(EXERCISE OBJECTIVE): Return a copy of every line in the data below that contains "exercicios".

(SUPPLIED RECORDS):
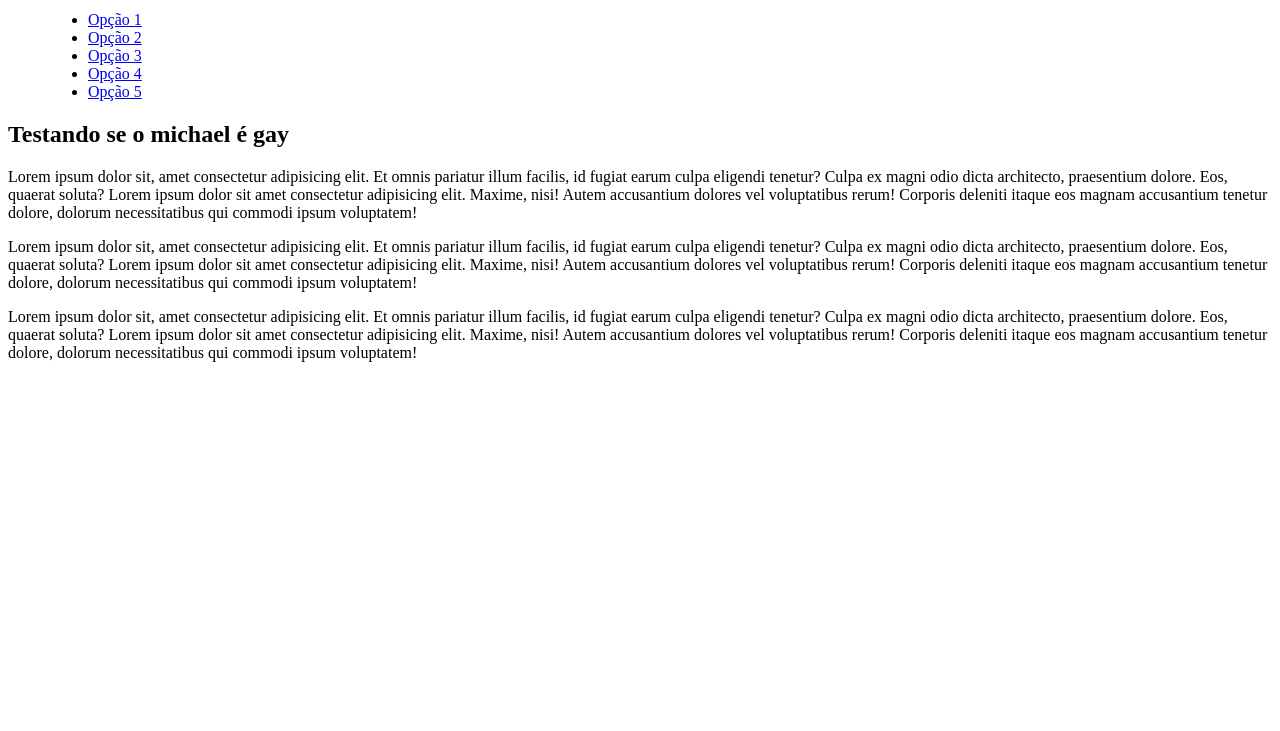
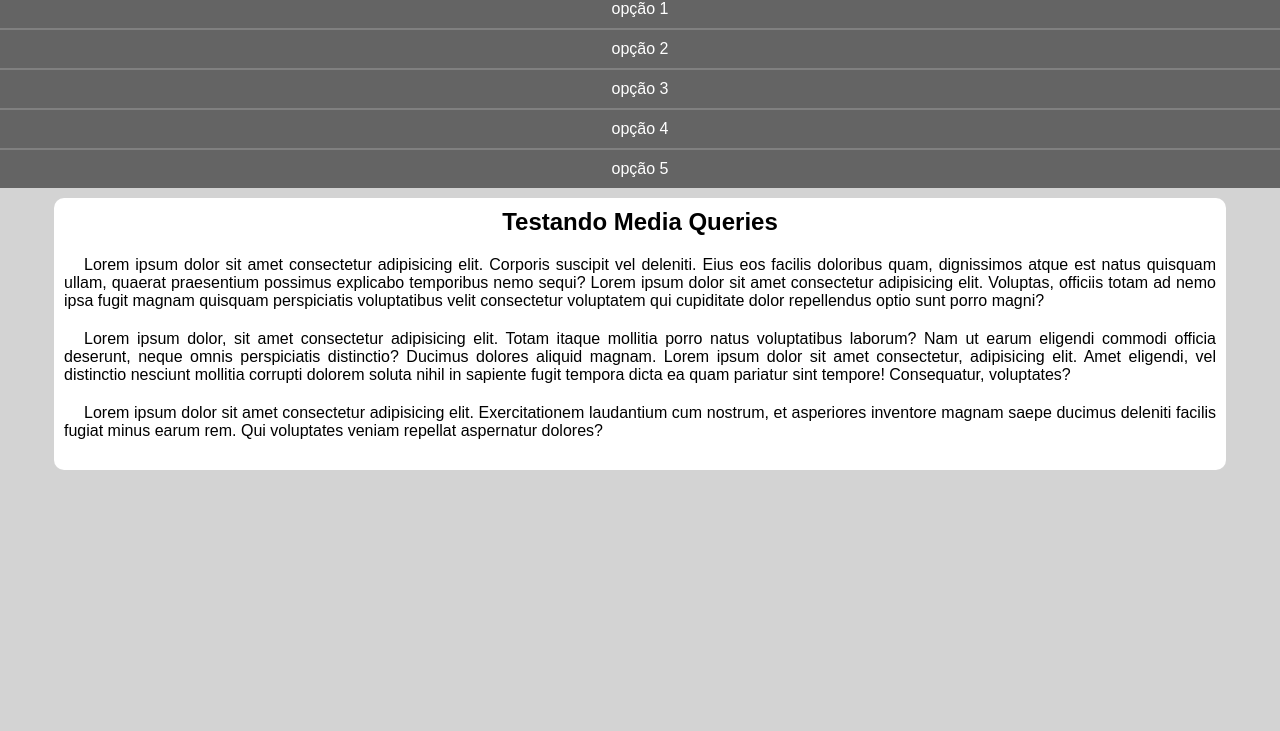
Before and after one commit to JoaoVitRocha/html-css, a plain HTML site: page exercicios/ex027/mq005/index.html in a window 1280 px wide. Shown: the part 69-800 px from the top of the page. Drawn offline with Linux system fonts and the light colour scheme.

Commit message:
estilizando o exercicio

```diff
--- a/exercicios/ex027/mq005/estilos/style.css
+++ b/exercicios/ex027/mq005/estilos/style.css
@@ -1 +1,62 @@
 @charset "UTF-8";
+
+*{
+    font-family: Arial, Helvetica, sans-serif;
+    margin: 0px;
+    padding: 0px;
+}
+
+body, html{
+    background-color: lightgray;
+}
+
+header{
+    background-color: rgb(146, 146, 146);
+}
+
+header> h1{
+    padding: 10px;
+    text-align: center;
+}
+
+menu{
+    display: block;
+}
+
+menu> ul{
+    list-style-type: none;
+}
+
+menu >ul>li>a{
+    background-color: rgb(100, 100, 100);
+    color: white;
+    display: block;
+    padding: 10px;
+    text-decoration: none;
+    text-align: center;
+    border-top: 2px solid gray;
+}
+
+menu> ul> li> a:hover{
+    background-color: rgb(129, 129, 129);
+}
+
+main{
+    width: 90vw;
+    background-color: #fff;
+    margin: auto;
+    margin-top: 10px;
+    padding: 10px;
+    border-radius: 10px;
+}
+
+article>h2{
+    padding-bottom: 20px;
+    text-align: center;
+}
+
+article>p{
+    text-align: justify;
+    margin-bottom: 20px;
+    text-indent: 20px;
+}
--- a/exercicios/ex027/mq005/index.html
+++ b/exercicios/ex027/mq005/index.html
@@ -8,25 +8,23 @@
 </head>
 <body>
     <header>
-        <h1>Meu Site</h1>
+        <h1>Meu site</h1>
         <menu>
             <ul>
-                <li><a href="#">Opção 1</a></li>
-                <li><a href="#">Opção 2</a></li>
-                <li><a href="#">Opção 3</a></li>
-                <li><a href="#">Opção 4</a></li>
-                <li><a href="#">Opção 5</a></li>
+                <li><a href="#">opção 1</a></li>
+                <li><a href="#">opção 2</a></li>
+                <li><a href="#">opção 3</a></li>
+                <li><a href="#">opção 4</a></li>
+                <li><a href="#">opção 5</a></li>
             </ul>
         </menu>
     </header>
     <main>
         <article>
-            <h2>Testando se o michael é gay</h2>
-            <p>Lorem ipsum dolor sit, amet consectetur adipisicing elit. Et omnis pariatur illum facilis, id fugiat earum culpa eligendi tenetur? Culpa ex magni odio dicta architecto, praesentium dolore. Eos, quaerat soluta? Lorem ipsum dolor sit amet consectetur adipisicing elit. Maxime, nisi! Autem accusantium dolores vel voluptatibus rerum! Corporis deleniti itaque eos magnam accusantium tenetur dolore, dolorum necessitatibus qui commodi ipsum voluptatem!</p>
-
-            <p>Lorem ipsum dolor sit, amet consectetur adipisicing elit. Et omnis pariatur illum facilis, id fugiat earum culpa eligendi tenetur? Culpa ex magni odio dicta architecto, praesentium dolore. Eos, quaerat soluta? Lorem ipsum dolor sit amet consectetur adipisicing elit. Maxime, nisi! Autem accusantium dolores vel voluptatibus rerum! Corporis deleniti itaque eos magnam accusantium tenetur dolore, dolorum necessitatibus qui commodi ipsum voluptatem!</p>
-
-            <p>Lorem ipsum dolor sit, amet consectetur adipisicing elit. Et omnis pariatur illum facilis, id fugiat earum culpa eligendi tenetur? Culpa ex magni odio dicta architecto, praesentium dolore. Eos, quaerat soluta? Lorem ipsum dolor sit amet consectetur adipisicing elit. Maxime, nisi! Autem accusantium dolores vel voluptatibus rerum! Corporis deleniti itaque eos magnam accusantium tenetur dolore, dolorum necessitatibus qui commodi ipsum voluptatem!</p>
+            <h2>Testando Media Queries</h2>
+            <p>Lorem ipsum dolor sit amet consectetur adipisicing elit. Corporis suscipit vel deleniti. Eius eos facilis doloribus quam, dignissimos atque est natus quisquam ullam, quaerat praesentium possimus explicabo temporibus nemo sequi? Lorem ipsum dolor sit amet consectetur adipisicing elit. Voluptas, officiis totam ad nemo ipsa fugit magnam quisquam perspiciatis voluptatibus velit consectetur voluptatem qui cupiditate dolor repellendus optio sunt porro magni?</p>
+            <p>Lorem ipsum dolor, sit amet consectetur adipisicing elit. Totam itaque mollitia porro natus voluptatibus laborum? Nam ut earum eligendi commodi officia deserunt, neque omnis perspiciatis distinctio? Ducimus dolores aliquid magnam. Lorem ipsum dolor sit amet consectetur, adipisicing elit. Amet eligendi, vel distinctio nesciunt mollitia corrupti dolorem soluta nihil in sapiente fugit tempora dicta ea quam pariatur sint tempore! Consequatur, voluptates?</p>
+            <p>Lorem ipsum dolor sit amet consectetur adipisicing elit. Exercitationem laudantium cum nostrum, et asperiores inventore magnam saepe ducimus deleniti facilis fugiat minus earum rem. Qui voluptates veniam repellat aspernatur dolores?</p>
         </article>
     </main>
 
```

(TASK SOLUTION):
Before and after one commit to JoaoVitRocha/html-css, a plain HTML site: page exercicios/ex027/mq005/index.html in a window 1280 px wide. Shown: the part 69-800 px from the top of the page. Drawn offline with Linux system fonts and the light colour scheme.
--- a/exercicios/ex027/mq005/estilos/style.css
+++ b/exercicios/ex027/mq005/estilos/style.css
--- a/exercicios/ex027/mq005/index.html
+++ b/exercicios/ex027/mq005/index.html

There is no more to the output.